RECORDS FOR THIS EXERCISE |
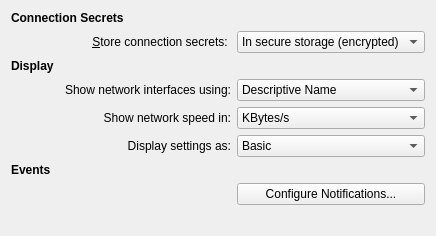
The window that settings/config/othersettings.ui (KDE/networkmanagement) describes before a commit, drawn with Qt 5.
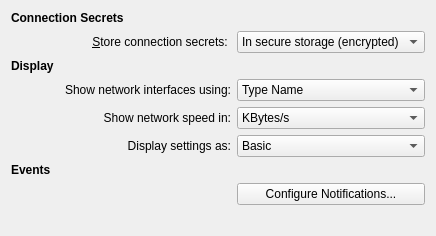
The same window after the commit. Custom widgets are drawn as their Qt base class.

Commit message:
Make interface "type name" default, drop "descriptive name".
FIXED-IN: master

Patch:
```diff
--- a/settings/config/othersettings.ui
+++ b/settings/config/othersettings.ui
@@ -74,7 +74,7 @@
     <widget class="KComboBox" name="kcfg_InterfaceNamingStyle">
      <item>
       <property name="text">
-       <string>Descriptive Name</string>
+       <string>Type Name</string>
       </property>
      </item>
      <item>
```
Left out of the diff: 5 changed lines with no effect on the pictures. The commit also changes 4 other files.
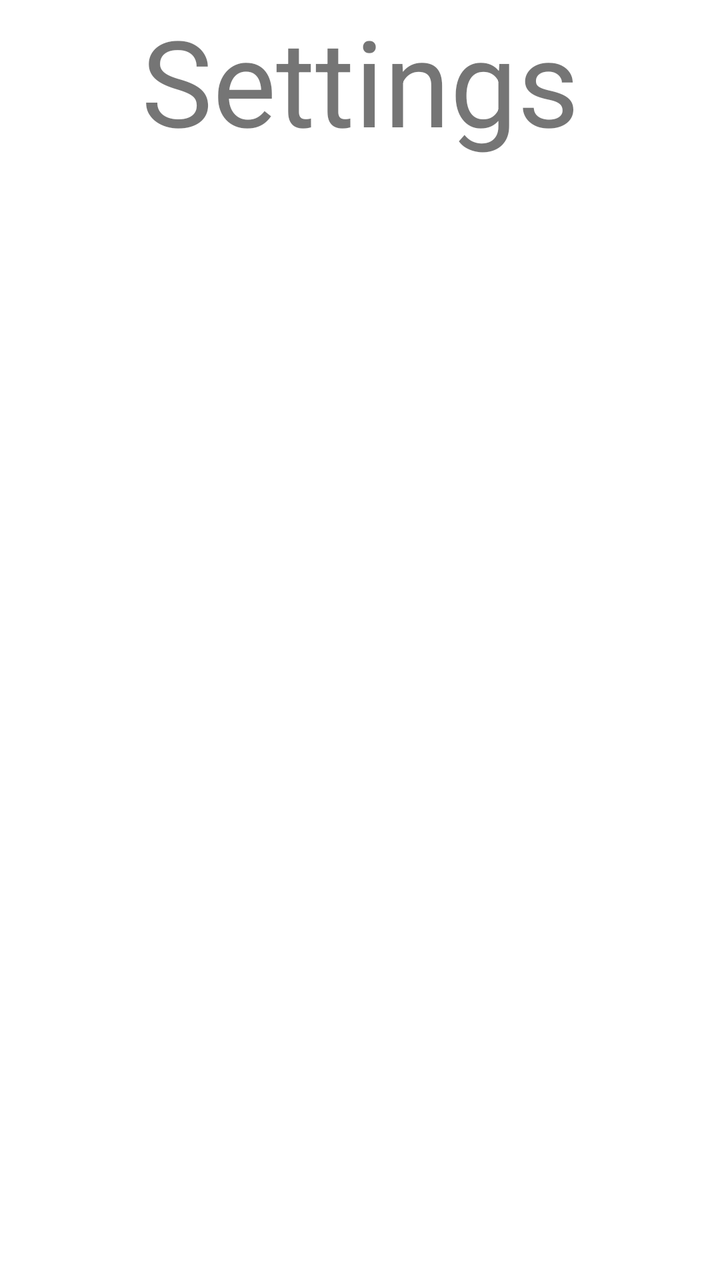
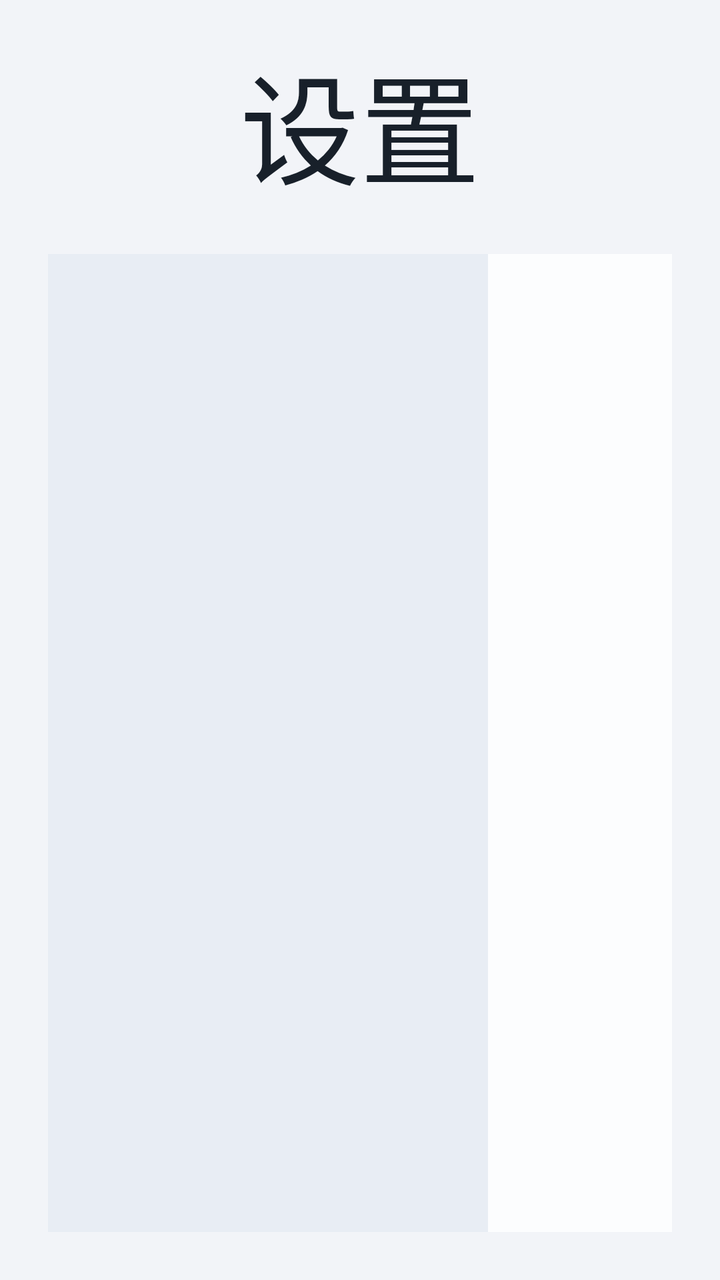

An Android layout rendered at two revisions. The XML below is the earlier revision; the diff shows what the commit changed to produce the second picture.
<!-- AndroidManifest.xml: application theme Theme.AHD_Camera -->
<!-- res/layout/activity_settings.xml -->
<?xml version="1.0" encoding="utf-8"?>
<RelativeLayout xmlns:android="http://schemas.android.com/apk/res/android"
    xmlns:app="http://schemas.android.com/apk/res-auto"
    xmlns:tools="http://schemas.android.com/tools"
    android:id="@+id/main"
    android:layout_width="match_parent"
    android:layout_height="match_parent"
    tools:context="com.example.Settings.Settings">

    <TextView
        android:layout_width="match_parent"
        android:layout_height="wrap_content"
        android:gravity="center_horizontal"
        android:text="Settings"
        android:textSize="60sp">
    </TextView>

    <Button
        android:layout_width=""
        android:layout_height="">

    </Button>

</RelativeLayout>
<!-- resources referenced by this layout -->
<resources>
  <style name="Theme.AHD_Camera" parent="Theme.MaterialComponents.DayNight.NoActionBar">
          
          <item name="colorPrimary">@color/purple_500</item>
          <item name="colorPrimaryVariant">@color/purple_700</item>
          <item name="colorOnPrimary">@color/white</item>
  
          
          <item name="colorSecondary">@color/teal_200</item>
          <item name="colorSecondaryVariant">@color/teal_700</item>
          <item name="colorOnSecondary">@color/black</item>
  
          
          <item name="windowNoTitle">true</item>
          <item name="windowActionBar">false</item>
          <item name="android:windowNoTitle">true</item>
          <item name="android:windowActionBar">false</item>
  
          
          <item name="android:windowFullscreen">true</item>
  
          
          <item name="android:statusBarColor">@android:color/transparent</item>
          <item name="android:navigationBarColor">@android:color/transparent</item>
  
          
          <item name="android:windowLayoutInDisplayCutoutMode" tools:targetApi="o_mr1">shortEdges</item>
      </style>
  <color name="purple_500">#FF6200EE</color>
  <color name="purple_700">#FF3700B3</color>
  <color name="white">#FFFFFFFF</color>
  <color name="teal_200">#FF03DAC5</color>
  <color name="teal_700">#FF018786</color>
  <color name="black">#FF000000</color>
</resources>

<!-- the commit's change to res/layout/activity_settings.xml (unified diff, before → after) -->
@@ -1,24 +1,54 @@
 <?xml version="1.0" encoding="utf-8"?>
-<RelativeLayout xmlns:android="http://schemas.android.com/apk/res/android"
+<LinearLayout xmlns:android="http://schemas.android.com/apk/res/android"
     xmlns:app="http://schemas.android.com/apk/res-auto"
     xmlns:tools="http://schemas.android.com/tools"
     android:id="@+id/main"
     android:layout_width="match_parent"
     android:layout_height="match_parent"
+    android:background="@color/settings_page_background"
+    android:orientation="vertical"
     tools:context="com.example.Settings.Settings">
 
     <TextView
         android:layout_width="match_parent"
         android:layout_height="wrap_content"
+        android:layout_marginStart="32dp"
+        android:layout_marginTop="18dp"
+        android:layout_marginEnd="32dp"
+        android:layout_marginBottom="18dp"
+        android:fontFamily="sans-serif-medium"
         android:gravity="center_horizontal"
-        android:text="Settings"
-        android:textSize="60sp">
-    </TextView>
+        android:text="@string/settings_title"
+        android:textColor="@color/settings_text_primary"
+        android:textSize="60sp" />
 
-    <Button
-        android:layout_width=""
-        android:layout_height="">
+    <LinearLayout
+        android:id="@+id/main_layout"
+        android:layout_width="match_parent"
+        android:layout_height="0dp"
+        android:layout_weight="1"
+        android:layout_marginStart="24dp"
+        android:layout_marginTop="4dp"
+        android:layout_marginEnd="24dp"
+        android:layout_marginBottom="24dp"
+        android:background="@drawable/bg_settings_shell"
+        android:orientation="horizontal">
 
-    </Button>
+        <androidx.recyclerview.widget.RecyclerView
+            android:id="@+id/rv_left_menu"
+            android:layout_width="220dp"
+            android:layout_height="match_parent"
+            android:background="@color/settings_sidebar_background"
+            android:clipToPadding="false"
+            android:overScrollMode="never" />
 
-</RelativeLayout>
+        <FrameLayout
+            android:id="@+id/right_content_container"
+            android:layout_width="0dp"
+            android:layout_height="match_parent"
+            android:layout_weight="1"
+            android:background="@color/settings_panel_background"
+            android:padding="28dp" />
+
+    </LinearLayout>
+</LinearLayout>
<!-- resource entries referenced after the edit -->
@@ -1,32 +1,33 @@
 <!-- resources referenced by this layout -->
 <resources>
+  <color name="settings_page_background">#F2F4F8</color>
+  <color name="settings_panel_background">#FCFDFE</color>
+  <color name="settings_sidebar_background">#E8EDF4</color>
+  <color name="settings_text_primary">#18202A</color>
+  <!-- drawable bg_settings_shell (drawable) -->
+  <?xml version="1.0" encoding="utf-8"?>
+  <shape xmlns:android="http://schemas.android.com/apk/res/android">
+      <solid android:color="@color/settings_card_background" />
+      <corners android:radius="24dp" />
+  </shape>
+  <string name="settings_title">设置</string>
   <style name="Theme.AHD_Camera" parent="Theme.MaterialComponents.DayNight.NoActionBar">
-          
           <item name="colorPrimary">@color/purple_500</item>
           <item name="colorPrimaryVariant">@color/purple_700</item>
           <item name="colorOnPrimary">@color/white</item>
-  
-          
           <item name="colorSecondary">@color/teal_200</item>
           <item name="colorSecondaryVariant">@color/teal_700</item>
           <item name="colorOnSecondary">@color/black</item>
-  
-          
           <item name="windowNoTitle">true</item>
           <item name="windowActionBar">false</item>
           <item name="android:windowNoTitle">true</item>
           <item name="android:windowActionBar">false</item>
-  
-          
           <item name="android:windowFullscreen">true</item>
-  
-          
           <item name="android:statusBarColor">@android:color/transparent</item>
           <item name="android:navigationBarColor">@android:color/transparent</item>
-  
-          
           <item name="android:windowLayoutInDisplayCutoutMode" tools:targetApi="o_mr1">shortEdges</item>
       </style>
+  <color name="settings_card_background">#FFFFFFFF</color>
   <color name="purple_500">#FF6200EE</color>
   <color name="purple_700">#FF3700B3</color>
   <color name="white">#FFFFFFFF</color>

WORK ORDER | From the entries, report each line that includes the word "schemas".

EXERCISE RESULT |
<RelativeLayout xmlns:android="http://schemas.android.com/apk/res/android"
    xmlns:app="http://schemas.android.com/apk/res-auto"
    xmlns:tools="http://schemas.android.com/tools"
-<RelativeLayout xmlns:android="http://schemas.android.com/apk/res/android"
+<LinearLayout xmlns:android="http://schemas.android.com/apk/res/android"
     xmlns:app="http://schemas.android.com/apk/res-auto"
     xmlns:tools="http://schemas.android.com/tools"
+  <shape xmlns:android="http://schemas.android.com/apk/res/android">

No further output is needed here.